Companies need to make “meaningful” response to new tax evasion law, says lawyer
Superyacht companies have been warned that they need to undergo serious cultural change in the wake of new UK laws on tax evasion.
The Criminal Finances Act 2017 came into force on 30 September, and makes company owners liable when their employees facilitate illegal tax evasion.
Speaking at a seminar hosted by legal firm Ince & Co yesterday, lawyer Matt Stratton (pictured) said the newly-created criminal offence requires companies to make meaningful changes to their cultures.
He said the government was sick of business owners claiming that they couldn’t know what employees, sub-contractors, agents and other “associated persons” were doing while carrying out their work, and evading responsibility for preventing illegal activity.
“It’s no longer good enough for directors to say ‘It wasn’t me, it was him’ and to claim they didn’t know what was happening. This legislation targets business owners at the top of the contracting chain and makes them responsible for having procedures in place to prevent illegal tax evasion happening.
“It’s not meant to be a box-ticking exercise. It’s meant to be about meaningful culture change,” he said.
Stratton presented a session on the Act to members of the superyacht industry, including brokers, lawyers, insurers and valuers, during the seminar held at Ince & Co’s UK headquarters in London.
The Act had been in force for two months and created a new offence for corporate bodies of failing to prevent the facilitation of tax evasion, punishable with unlimited fines. Companies had only one defence if they were prosecuted – that they had put “reasonable prevention” procedures in place.
Stratton said: “Compliance is keeping a lot of our clients up at night. Rules and regulations just come and come and come, and don’t seem to stop – it just seems to be relentless.
“We can trace it back to the 2008 financial crash, and the government’s need to increase transparency, get some corporate heads on a plate, increase accountability, level the playing field, make corporations pay their share, and ultimately increase tax revenue. Governments have decided that the culture is wrong. The yachting industry is at the coalface of that – it’s coming under scrutiny more and more.
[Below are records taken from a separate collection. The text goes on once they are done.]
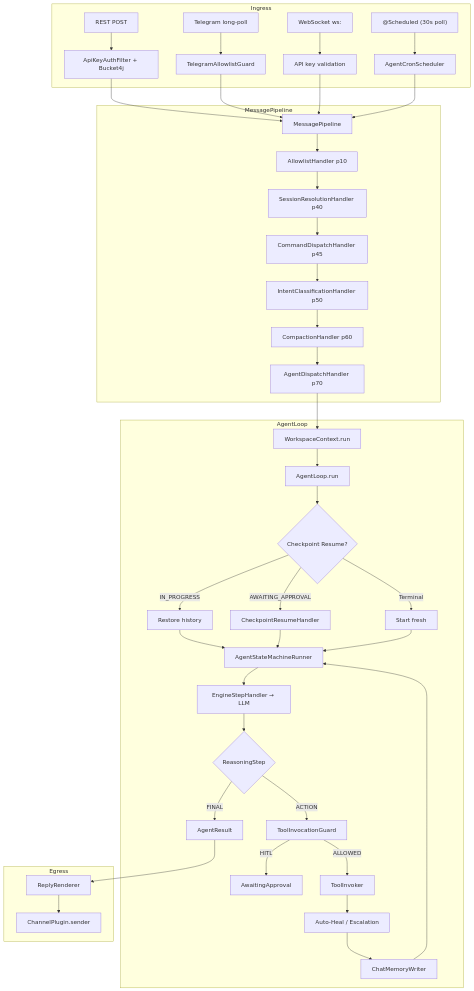
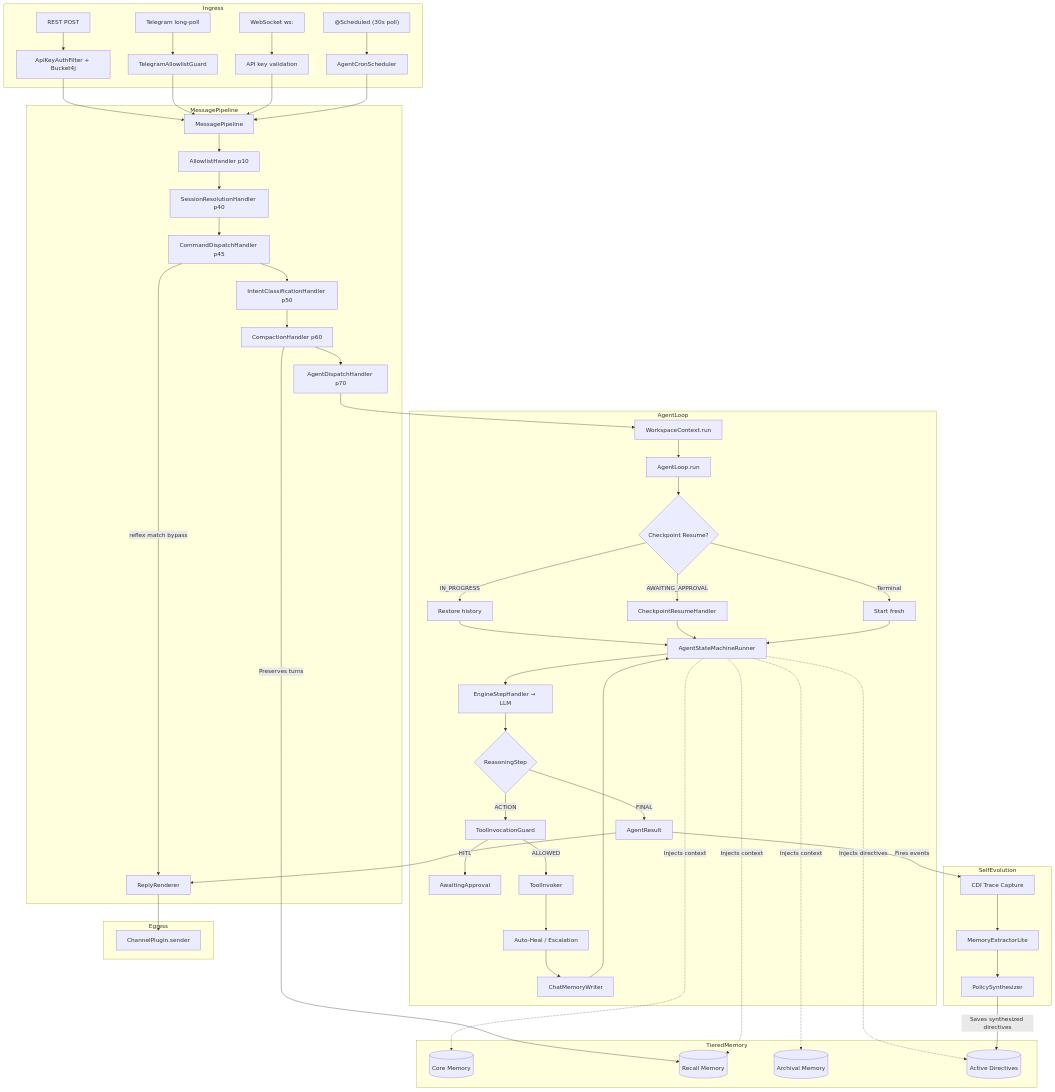
One commit to rsrini7/AmshaAgent changed the fifth of 5 diagrams in docs/ARCHITECTURE.md. Above: the diagram before and after it, drawn with Mermaid. The commit also changed other lines of this file and 15 other files, not shown here.

````diff
--- a/docs/ARCHITECTURE.md
+++ b/docs/ARCHITECTURE.md
@@ -975,48 +1019,69 @@
 ```mermaid
 graph TD
     subgraph Ingress
         REST[REST POST] --> AUTH[ApiKeyAuthFilter + Bucket4j]
         TG[Telegram long-poll] --> TGG[TelegramAllowlistGuard]
         WS[WebSocket ws:] --> WSA[API key validation]
         CRON["@Scheduled (30s poll)"] --> CRONP[AgentCronScheduler]
     end
 
     subgraph MessagePipeline
         AUTH --> MP[MessagePipeline]
         TGG --> MP
         WSA --> MP
         CRONP --> MP
         MP --> H10[AllowlistHandler p10]
         H10 --> H40[SessionResolutionHandler p40]
         H40 --> H45[CommandDispatchHandler p45]
         H45 --> H50[IntentClassificationHandler p50]
+        H45 -->|reflex match bypass| RENDER
         H50 --> H60[CompactionHandler p60]
         H60 --> H70[AgentDispatchHandler p70]
+    end
+
+    subgraph TieredMemory
+        Core[(Core Memory)]
+        Recall[(Recall Memory)]
+        Archival[(Archival Memory)]
+        Directives[(Active Directives)]
     end
 
     subgraph AgentLoop
         H70 --> WC[WorkspaceContext.run]
         WC --> AL[AgentLoop.run]
         AL --> CR{Checkpoint Resume?}
         CR -->|IN_PROGRESS| RESTORE[Restore history]
         CR -->|AWAITING_APPROVAL| CRH[CheckpointResumeHandler]
         CR -->|Terminal| FRESH[Start fresh]
         RESTORE --> SM[AgentStateMachineRunner]
         CRH --> SM
         FRESH --> SM
         SM --> LLM[EngineStepHandler → LLM]
         LLM --> RS{ReasoningStep}
         RS -->|FINAL| DONE[AgentResult]
         RS -->|ACTION| TIG[ToolInvocationGuard]
         TIG -->|HITL| PAUSE[AwaitingApproval]
         TIG -->|ALLOWED| INV[ToolInvoker]
         INV --> AH[Auto-Heal / Escalation]
         AH --> MEM[ChatMemoryWriter]
         MEM --> SM
     end
 
+    subgraph SelfEvolution
+        Trace[CDI Trace Capture] --> Ext[MemoryExtractorLite]
+        Ext --> Syn[PolicySynthesizer]
+    end
+
+    H60 -->|Preserves turns| Recall
+    SM -.->|Injects context| Core
+    SM -.->|Injects context| Recall
+    SM -.->|Injects context| Archival
+    SM -.->|Injects directives| Directives
+    DONE -->|Fires events| Trace
+    Syn -->|Saves synthesized directives| Directives
+
     subgraph Egress
         DONE --> RENDER[ReplyRenderer]
         RENDER --> SEND[ChannelPlugin.sender]
     end
 ```
````
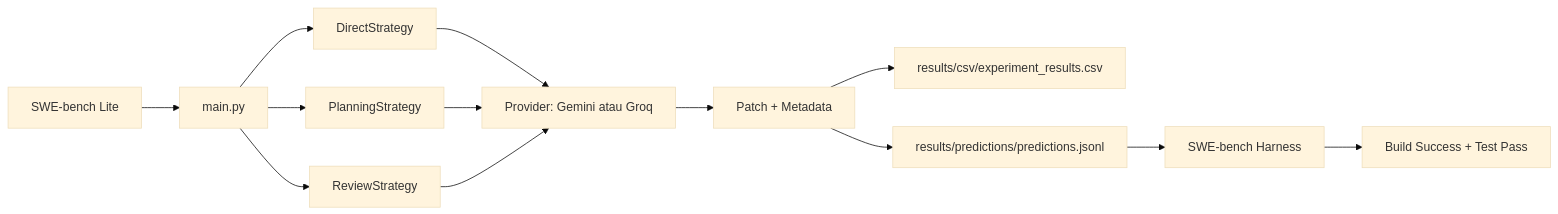
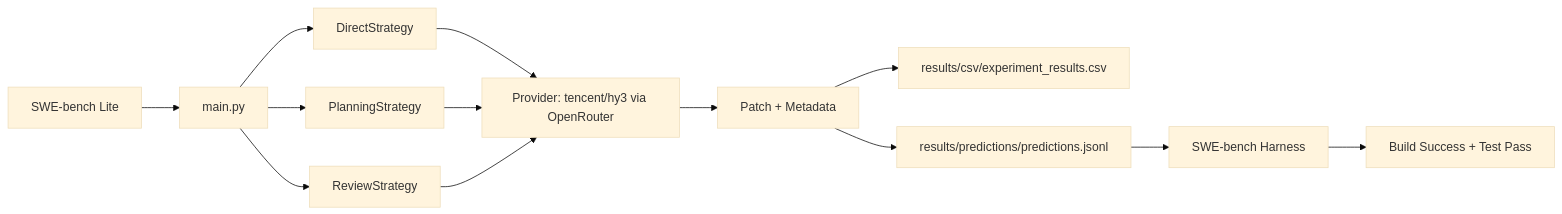
The diagram in README.md (agirahman/AgentBench-SE), drawn with Mermaid (base theme) before and after one commit. The commit also changed other lines of this file and 23 other files, not shown here.

````diff
--- a/README.md
+++ b/README.md
@@ -32,15 +32,15 @@
 ```mermaid
 flowchart LR
     A[SWE-bench Lite] --> B[main.py]
     B --> C1[DirectStrategy]
     B --> C2[PlanningStrategy]
     B --> C3[ReviewStrategy]
-    C1 --> P[Provider: Gemini atau Groq]
+    C1 --> P[Provider: tencent/hy3 via OpenRouter]
     C2 --> P
     C3 --> P
     P --> D[Patch + Metadata]
     D --> E[results/csv/experiment_results.csv]
     D --> F[results/predictions/predictions.jsonl]
     F --> G[SWE-bench Harness]
     G --> H[Build Success + Test Pass]
 ```
````
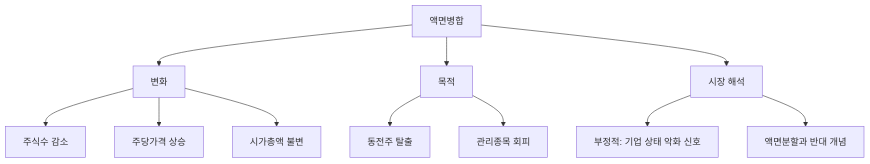
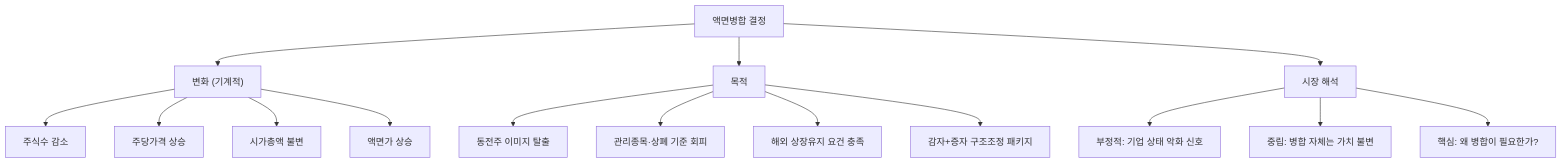
The diagram in content/stock-terms/ko/level-07-earnings/reverse-stock-split.md (yeongseon/stock-visual-note), drawn with Mermaid before and after one commit. The commit also changed other lines of this file and 9 other files, not shown here.

Commit message:
content: rewrite level-07 (10 articles) — richer diagrams, realistic scenarios, blog tone

````diff
--- a/content/stock-terms/ko/level-07-earnings/reverse-stock-split.md
+++ b/content/stock-terms/ko/level-07-earnings/reverse-stock-split.md
@@ -42,14 +41,18 @@
 ```mermaid
 graph TD
-    A["액면병합"]
-    A --> B["변화"]
+    A["액면병합 결정"]
+    A --> B["변화 (기계적)"]
     A --> C["목적"]
     A --> D["시장 해석"]
     B --> B1["주식수 감소"]
     B --> B2["주당가격 상승"]
     B --> B3["시가총액 불변"]
-    C --> C1["동전주 탈출"]
-    C --> C2["관리종목 회피"]
+    B --> B4["액면가 상승"]
+    C --> C1["동전주 이미지 탈출"]
+    C --> C2["관리종목·상폐 기준 회피"]
+    C --> C3["해외 상장유지 요건 충족"]
+    C --> C4["감자+증자 구조조정 패키지"]
     D --> D1["부정적: 기업 상태 악화 신호"]
-    D --> D2["액면분할과 반대 개념"]
+    D --> D2["중립: 병합 자체는 가치 불변"]
+    D --> D3["핵심: 왜 병합이 필요한가?"]
 ```
````
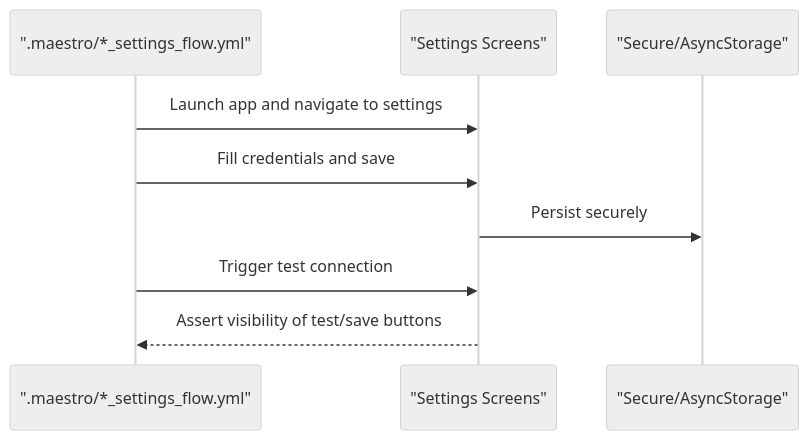
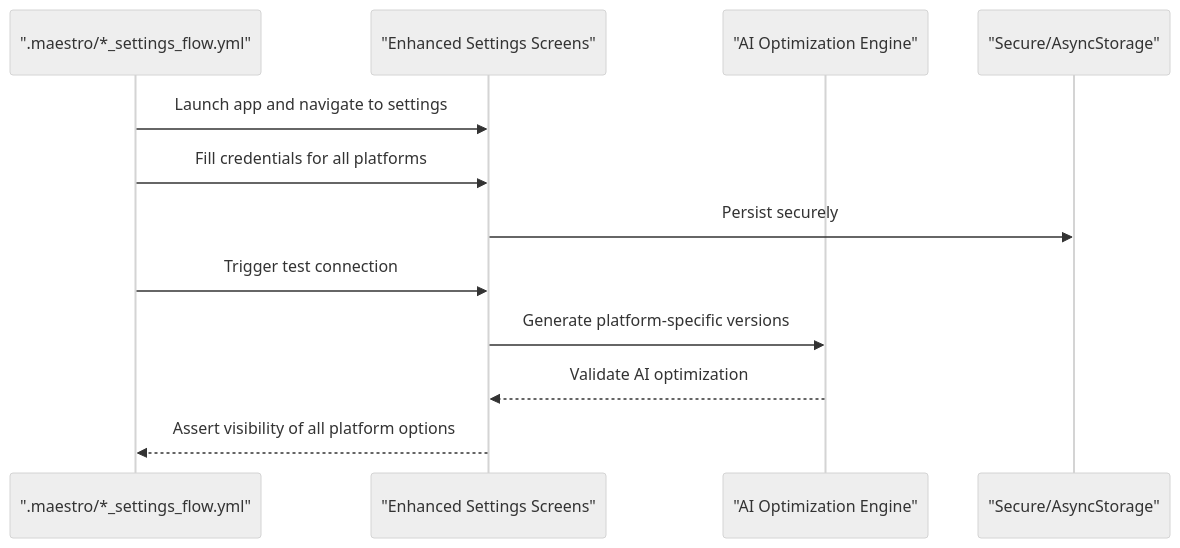
Diagram 11 of 11 in .qoder/repowiki/en/content/Marketplace Integration/Multi-Platform Publishing.md (hunglevi87/Hidden-Gem), drawn with Mermaid (neutral theme) before and after one commit. The commit also changed other lines of this file and 14 other files, not shown here.

````diff
--- a/.qoder/repowiki/en/content/Marketplace Integration/Multi-Platform Publishing.md
+++ b/.qoder/repowiki/en/content/Marketplace Integration/Multi-Platform Publishing.md
@@ -399,11 +581,14 @@
 ```mermaid
 sequenceDiagram
 participant Maestro as ".maestro/*_settings_flow.yml"
-participant UI as "Settings Screens"
+participant UI as "Enhanced Settings Screens"
+participant AI as "AI Optimization Engine"
 participant Storage as "Secure/AsyncStorage"
 Maestro->>UI : Launch app and navigate to settings
-Maestro->>UI : Fill credentials and save
+Maestro->>UI : Fill credentials for all platforms
 UI->>Storage : Persist securely
 Maestro->>UI : Trigger test connection
-UI-->>Maestro : Assert visibility of test/save buttons
+UI->>AI : Generate platform-specific versions
+AI-->>UI : Validate AI optimization
+UI-->>Maestro : Assert visibility of all platform options
 ```
````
This new legislation has a particular effect on international industries like ours.”
The Act applies to companies that were set up or operate in the UK. It is policed by Her Majesty’s Revenue and Customs and the Serious Fraud Office, and covers illegal tax evasion facilitated by people during their work.
Stratton used an example of an employee procuring services for his company from an IT supplier, and agreeing to the supplier invoicing the company from his company in Mauritius rather than his company in the UK (which provided the service) to avoid paying VAT.
“This legislation is the government saying to companies ‘We expect you to police this relationship and do something to stop it’.”
He said companies needed to carry out “meaningful” risk assessments, make sure they updated their policies and contracts, make board members aware of the offence, and train employees to make them aware of the legislation and how to spot illegal activity.
“It’s not enough to just update policies by adding the word ‘tax’ to them,” he added. “This issue is about a step change in culture and generally thinking about how to prevent it.”